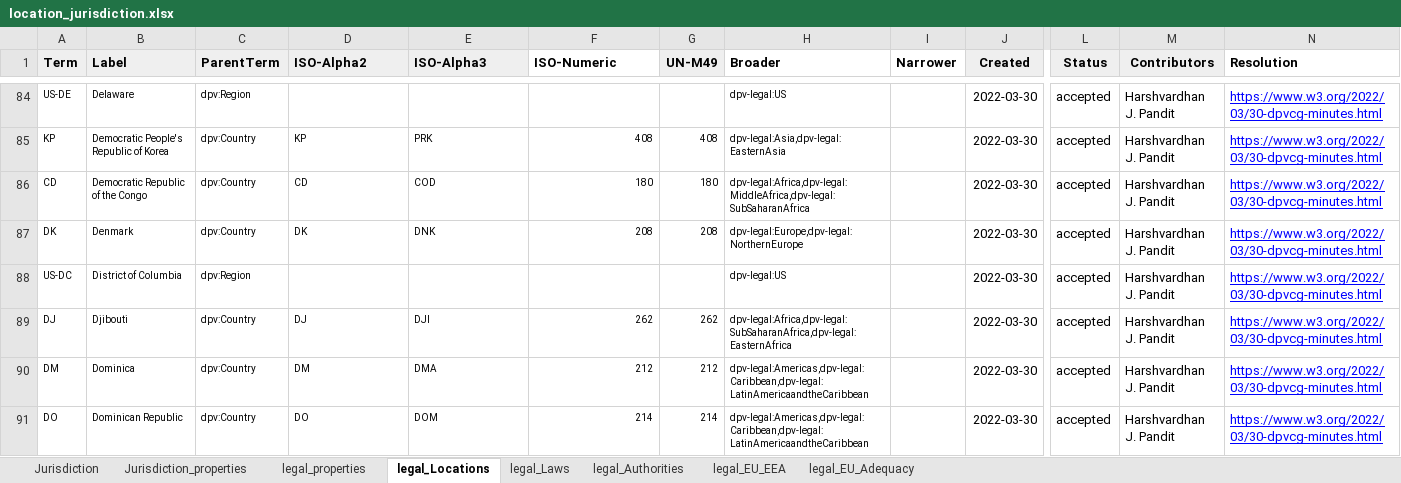
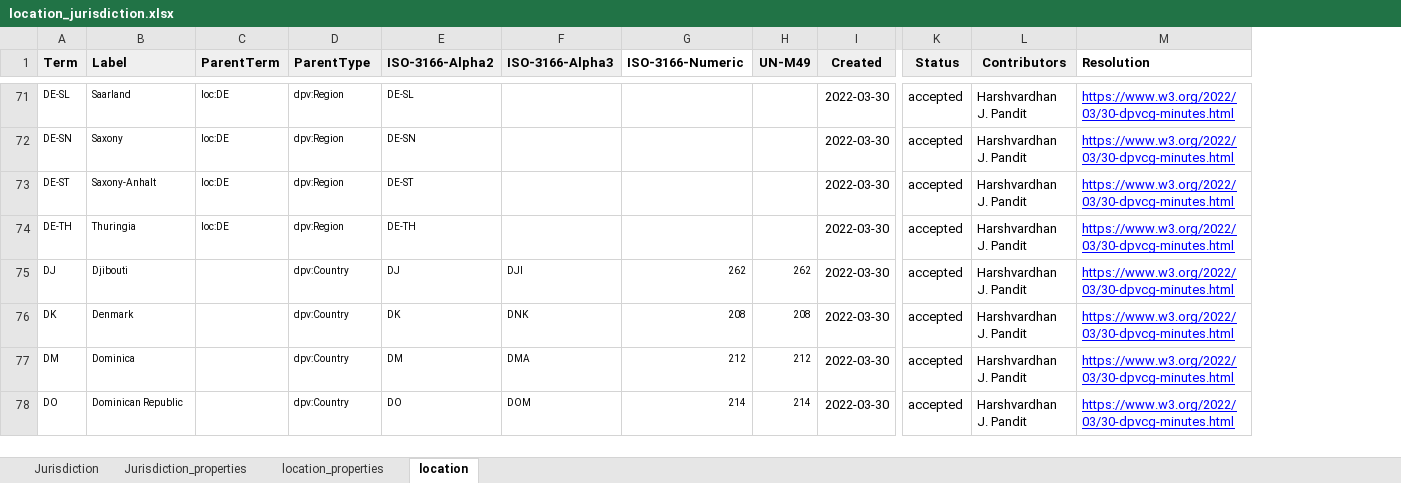
Before and after one commit to coolharsh55/dpv, an Excel workbook: documentation-generator/vocab_csv/location_jurisdiction.xlsx, sheet location, drawn as a sheet; only a part is shown, gaps mark what is left out; values as stored, in another font and other column widths than the file's, no borders; charts and pictures and conditional formats not drawn; removed rows and columns are numbered as before the commit, all else as after; rows hold the shown columns only; the diff covers the shown part only; the diff names each change by its address in the sheet, - before the commit and + after, or states it on an @@ line.

Commit message:
LOC extension for locations

```diff
--- a/documentation-generator/vocab_csv/location_jurisdiction.xlsx (sheet location)
+++ b/documentation-generator/vocab_csv/location_jurisdiction.xlsx (sheet location)
-sheet tab: legal_properties
+sheet tab: location_properties
-sheet tab: legal_Locations
+sheet tab: location
-sheet tab: legal_Laws
-sheet tab: legal_Authorities
-sheet tab: legal_EU_EEA
-sheet tab: legal_EU_Adequacy
+column C (ParentTerm), row 71: loc:DE
-column H (Broader), row 84: dpv-legal:US; row 87: dpv-legal:Europe,dpv-legal:NorthernEurope; rows 90-91: dpv-legal:Americas,dpv-legal:Caribbean,dpv-legal:LatinAmericaandtheCaribbean | dpv-legal:Americas,dpv-legal:Caribbean,dpv-legal:LatinAmericaandtheCaribbean
-column I (Narrower), empty
-D1: ParentTerm
+D1: ParentType
-E1: ISO-Alpha2
+E1: ISO-3166-Alpha2
-F1: ISO-Alpha3
+F1: ISO-3166-Alpha3
-G1: ISO-Numeric
+G1: ISO-3166-Numeric
-A71 (Term): US-DE
+A71 (Term): DE-SL
-B71 (Label): Delaware
+B71 (Label): Saarland
-E71 (ISO-3166-Alpha2): (empty)
+E71 (ISO-3166-Alpha2): DE-SL
@@ row 85 moved to row 138: KP @@
@@ row 86 moved to row 41: CD @@
+row 72: DE-SN | Saxony | loc:DE | dpv:Region | DE-SN |  |  |  | 2022-03-30 | accepted | Harshvardhan J. Pandit | https://www.w3.org/2022/03/30-dpvcg-minutes.html
+row 73: DE-ST | Saxony-Anhalt | loc:DE | dpv:Region | DE-ST |  |  |  | 2022-03-30 | accepted | Harshvardhan J. Pandit | https://www.w3.org/2022/03/30-dpvcg-minutes.html
+row 74: DE-TH | Thuringia | loc:DE | dpv:Region | DE-TH |  |  |  | 2022-03-30 | accepted | Harshvardhan J. Pandit | https://www.w3.org/2022/03/30-dpvcg-minutes.html
@@ row 89 moved to row 75: DJ @@
-row 88: US-DC | District of Columbia | dpv:Region |  |  |  |  | dpv-legal:US |  | 2022-03-30 | accepted | Harshvardhan J. Pandit | https://www.w3.org/2022/03/30-dpvcg-minutes.html
```
Also changed, not shown: 70 added rows, 103 removed rows and 182 moved rows elsewhere in this sheet, charts or pictures, documentation-generator/vocab_csv/process.xlsx, 21 other files.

-------------------------

Go through the listing above line by line and state how many lines include the string "Pandit". Write only the number.

4